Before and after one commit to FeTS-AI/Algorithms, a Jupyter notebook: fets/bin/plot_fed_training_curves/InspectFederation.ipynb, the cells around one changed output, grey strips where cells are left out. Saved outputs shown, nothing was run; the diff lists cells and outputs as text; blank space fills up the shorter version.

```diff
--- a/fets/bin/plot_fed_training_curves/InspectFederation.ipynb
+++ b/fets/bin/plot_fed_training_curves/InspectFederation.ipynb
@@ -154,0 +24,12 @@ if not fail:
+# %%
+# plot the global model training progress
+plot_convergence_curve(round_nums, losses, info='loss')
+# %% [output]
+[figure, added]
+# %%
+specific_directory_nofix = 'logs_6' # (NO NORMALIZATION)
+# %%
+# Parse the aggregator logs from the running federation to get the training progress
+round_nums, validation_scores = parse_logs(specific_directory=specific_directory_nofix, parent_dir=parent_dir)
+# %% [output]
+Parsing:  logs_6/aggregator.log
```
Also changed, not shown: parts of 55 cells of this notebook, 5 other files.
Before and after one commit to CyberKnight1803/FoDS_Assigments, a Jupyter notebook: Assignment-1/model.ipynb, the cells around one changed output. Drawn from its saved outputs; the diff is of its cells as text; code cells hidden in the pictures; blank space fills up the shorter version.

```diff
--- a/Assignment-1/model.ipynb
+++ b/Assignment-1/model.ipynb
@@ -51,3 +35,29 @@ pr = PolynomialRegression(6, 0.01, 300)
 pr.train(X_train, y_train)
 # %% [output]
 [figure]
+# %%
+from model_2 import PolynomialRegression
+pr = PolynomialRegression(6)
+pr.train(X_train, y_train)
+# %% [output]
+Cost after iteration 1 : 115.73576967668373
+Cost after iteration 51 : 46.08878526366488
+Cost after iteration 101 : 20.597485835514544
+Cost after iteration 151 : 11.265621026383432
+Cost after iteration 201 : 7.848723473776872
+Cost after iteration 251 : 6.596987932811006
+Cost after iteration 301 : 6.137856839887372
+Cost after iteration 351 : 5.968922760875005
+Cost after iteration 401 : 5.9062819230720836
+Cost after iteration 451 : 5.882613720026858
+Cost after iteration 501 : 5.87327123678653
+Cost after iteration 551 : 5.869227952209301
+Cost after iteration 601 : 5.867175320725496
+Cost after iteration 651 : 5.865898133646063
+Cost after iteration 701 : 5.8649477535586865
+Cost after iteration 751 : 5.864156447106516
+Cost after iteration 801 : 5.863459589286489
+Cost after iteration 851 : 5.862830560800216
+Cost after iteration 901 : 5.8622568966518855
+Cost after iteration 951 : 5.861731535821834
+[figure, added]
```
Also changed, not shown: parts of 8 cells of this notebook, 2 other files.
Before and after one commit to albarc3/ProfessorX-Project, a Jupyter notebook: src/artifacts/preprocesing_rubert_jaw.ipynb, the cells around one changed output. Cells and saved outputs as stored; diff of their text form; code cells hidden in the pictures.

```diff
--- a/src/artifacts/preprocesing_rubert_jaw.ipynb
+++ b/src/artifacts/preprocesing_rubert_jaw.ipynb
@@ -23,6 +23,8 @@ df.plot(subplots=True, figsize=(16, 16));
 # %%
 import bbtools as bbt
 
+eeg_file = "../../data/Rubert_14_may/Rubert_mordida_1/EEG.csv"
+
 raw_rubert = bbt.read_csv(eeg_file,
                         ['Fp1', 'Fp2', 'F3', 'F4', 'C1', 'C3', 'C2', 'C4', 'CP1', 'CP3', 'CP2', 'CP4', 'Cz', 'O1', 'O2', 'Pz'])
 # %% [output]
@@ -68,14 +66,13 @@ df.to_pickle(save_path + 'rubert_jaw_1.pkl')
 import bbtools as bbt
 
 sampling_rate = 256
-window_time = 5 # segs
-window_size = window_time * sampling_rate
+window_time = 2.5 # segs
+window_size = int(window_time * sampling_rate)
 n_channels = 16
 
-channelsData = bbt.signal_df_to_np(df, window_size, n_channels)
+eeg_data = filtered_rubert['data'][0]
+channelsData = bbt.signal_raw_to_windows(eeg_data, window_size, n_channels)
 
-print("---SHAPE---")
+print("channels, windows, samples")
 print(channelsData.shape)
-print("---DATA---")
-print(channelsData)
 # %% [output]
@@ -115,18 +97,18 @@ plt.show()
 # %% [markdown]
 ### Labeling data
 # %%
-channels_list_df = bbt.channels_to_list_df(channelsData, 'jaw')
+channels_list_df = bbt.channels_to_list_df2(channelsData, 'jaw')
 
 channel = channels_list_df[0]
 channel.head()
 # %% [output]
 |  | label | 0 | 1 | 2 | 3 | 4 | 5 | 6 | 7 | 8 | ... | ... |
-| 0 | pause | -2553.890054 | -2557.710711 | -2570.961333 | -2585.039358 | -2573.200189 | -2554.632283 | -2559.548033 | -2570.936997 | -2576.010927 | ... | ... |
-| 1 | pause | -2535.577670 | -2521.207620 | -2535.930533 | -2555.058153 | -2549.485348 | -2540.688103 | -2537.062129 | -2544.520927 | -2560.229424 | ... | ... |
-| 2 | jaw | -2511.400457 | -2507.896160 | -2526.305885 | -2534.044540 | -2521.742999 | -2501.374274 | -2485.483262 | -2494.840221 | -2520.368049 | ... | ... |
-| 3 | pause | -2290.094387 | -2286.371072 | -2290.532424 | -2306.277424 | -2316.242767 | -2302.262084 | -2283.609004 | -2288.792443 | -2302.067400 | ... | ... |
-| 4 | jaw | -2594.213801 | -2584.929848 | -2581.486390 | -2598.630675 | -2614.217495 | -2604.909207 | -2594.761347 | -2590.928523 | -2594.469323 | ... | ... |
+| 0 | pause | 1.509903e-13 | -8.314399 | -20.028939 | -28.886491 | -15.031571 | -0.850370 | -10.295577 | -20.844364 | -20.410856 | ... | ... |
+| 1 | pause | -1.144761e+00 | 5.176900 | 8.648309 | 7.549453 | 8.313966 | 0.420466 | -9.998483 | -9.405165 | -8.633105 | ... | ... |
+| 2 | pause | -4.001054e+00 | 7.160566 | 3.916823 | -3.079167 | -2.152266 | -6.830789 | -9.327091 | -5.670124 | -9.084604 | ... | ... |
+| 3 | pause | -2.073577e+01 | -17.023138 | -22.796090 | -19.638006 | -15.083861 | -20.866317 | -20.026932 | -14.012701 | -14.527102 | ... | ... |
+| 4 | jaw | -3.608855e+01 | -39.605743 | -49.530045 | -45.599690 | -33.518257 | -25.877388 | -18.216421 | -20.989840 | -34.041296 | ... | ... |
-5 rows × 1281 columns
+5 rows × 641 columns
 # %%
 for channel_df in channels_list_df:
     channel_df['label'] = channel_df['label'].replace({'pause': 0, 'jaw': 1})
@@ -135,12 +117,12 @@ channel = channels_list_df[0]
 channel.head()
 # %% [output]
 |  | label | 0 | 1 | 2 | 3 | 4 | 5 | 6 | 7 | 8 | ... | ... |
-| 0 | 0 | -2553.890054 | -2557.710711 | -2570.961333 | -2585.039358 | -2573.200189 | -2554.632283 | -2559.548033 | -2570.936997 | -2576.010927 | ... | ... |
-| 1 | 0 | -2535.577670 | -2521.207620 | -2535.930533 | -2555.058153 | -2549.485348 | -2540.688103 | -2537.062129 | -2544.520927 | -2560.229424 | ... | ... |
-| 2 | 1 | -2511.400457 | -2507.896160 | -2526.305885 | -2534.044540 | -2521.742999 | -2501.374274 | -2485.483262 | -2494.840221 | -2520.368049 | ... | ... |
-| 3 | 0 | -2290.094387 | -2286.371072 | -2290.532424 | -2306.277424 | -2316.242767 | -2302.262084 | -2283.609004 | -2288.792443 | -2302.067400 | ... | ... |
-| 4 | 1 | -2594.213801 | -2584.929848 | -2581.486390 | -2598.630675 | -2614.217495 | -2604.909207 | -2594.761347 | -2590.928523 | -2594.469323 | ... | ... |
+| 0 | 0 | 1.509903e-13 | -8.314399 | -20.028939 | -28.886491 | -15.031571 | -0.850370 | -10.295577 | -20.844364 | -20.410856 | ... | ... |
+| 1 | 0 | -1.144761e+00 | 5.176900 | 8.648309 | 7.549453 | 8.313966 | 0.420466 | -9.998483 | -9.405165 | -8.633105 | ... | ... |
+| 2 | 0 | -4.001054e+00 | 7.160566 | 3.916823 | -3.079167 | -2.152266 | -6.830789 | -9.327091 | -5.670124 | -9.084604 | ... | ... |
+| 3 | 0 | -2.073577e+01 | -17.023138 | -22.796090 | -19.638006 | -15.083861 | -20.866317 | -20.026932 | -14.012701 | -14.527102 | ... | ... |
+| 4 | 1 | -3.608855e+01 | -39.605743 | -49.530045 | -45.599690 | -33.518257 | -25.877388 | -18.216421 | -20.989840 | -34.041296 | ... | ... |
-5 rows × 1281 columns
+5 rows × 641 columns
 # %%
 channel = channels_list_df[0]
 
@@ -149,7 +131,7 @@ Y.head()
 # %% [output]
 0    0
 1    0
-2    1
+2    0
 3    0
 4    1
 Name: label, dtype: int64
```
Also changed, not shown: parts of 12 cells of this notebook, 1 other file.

### What is needed
Every line above that holds the string "segs" counts once. State how many such lines there are, as a number alone.

### Task solution
2